The final instalment of the horror franchise Saw has topped the box office in its opening weekend.
Saw 3D is the seventh film in the ultra-violent series which has been described as ‘torture porn’. Earlier this year the franchise was named the most successful horror series of all time.
Saw 3D has been classified by the BBFC as suitable viewing for people over the age of 18. Once a film has been passed by the BBFC with an 18 certificate it is then able to be shown on television in due course. We are concerned that once this film is shown on television (as previous films in the franchise have been) it will be very easy for children to access - particularly on video-on-demand services such as iplayer, itvplayer and 4OD. Ofcom research shows that fewer than a third of parents use the password protected services available to screen what their children have access to.
We can no longer ignore the fact that what viewers see on screen has an effect.
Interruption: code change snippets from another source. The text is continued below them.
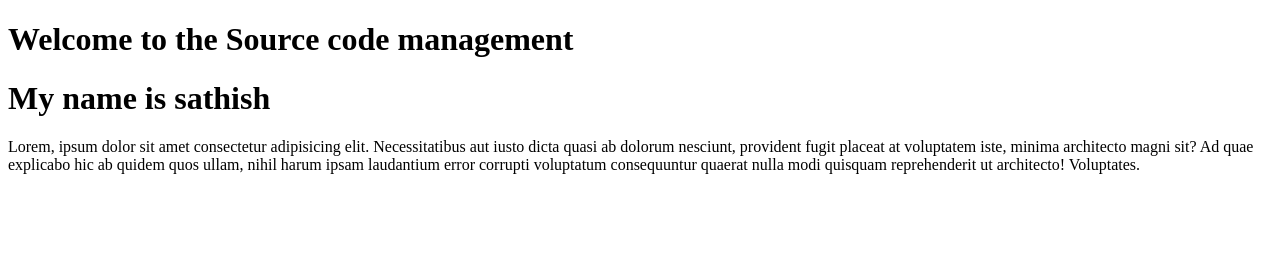
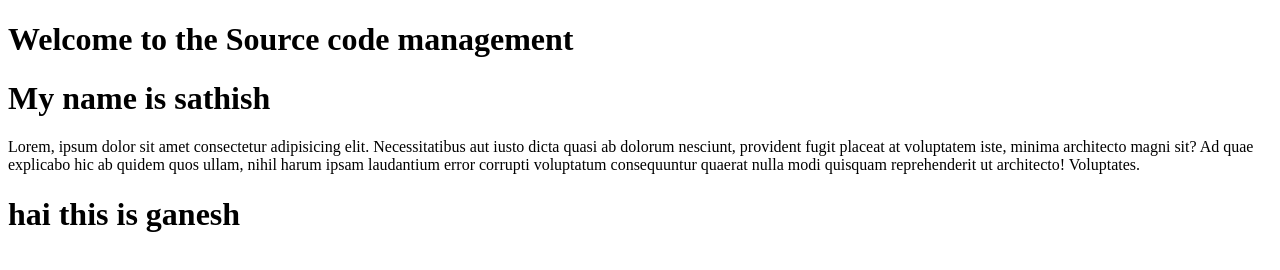
Before and after one commit to Ramchander888888888/git-command, a plain HTML site: page index.html in a window 1280 px wide. Drawn offline with Linux system fonts and the light colour scheme.

Commit message:
Update index.html
Hii

```diff
--- a/index.html
+++ b/index.html
@@ -11,6 +11,6 @@
     <h1>Welcome to the Source code management</h1>
     <h1>My name is sathish</h1>
 <p>Lorem, ipsum dolor sit amet consectetur adipisicing elit. Necessitatibus aut iusto dicta quasi ab dolorum nesciunt, provident fugit placeat at voluptatem iste, minima architecto magni sit? Ad quae explicabo hic ab quidem quos ullam, nihil harum ipsam laudantium error corrupti voluptatum consequuntur quaerat nulla modi quisquam reprehenderit ut architecto! Voluptates.</p>
-
+<h1>hai this is ganesh  </h1>
 </body>
 </html>
```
Even the Government recognises this and is reported to be asking the producers of soap operas to include safe sex messages in their programmes. There are numerous studies linking exposure to violence in the media with violent behaviour.
If drug companies now have to pass the most stringent test to show their products don't harm even the smallest proportion of takers, should violence on the screen be any different?
Bearing in mind the cost to society, and the misery of the victims of violent behaviour, if there is the slightest possibility that media violence can cause harm is this worth the risk in the interests of entertainment?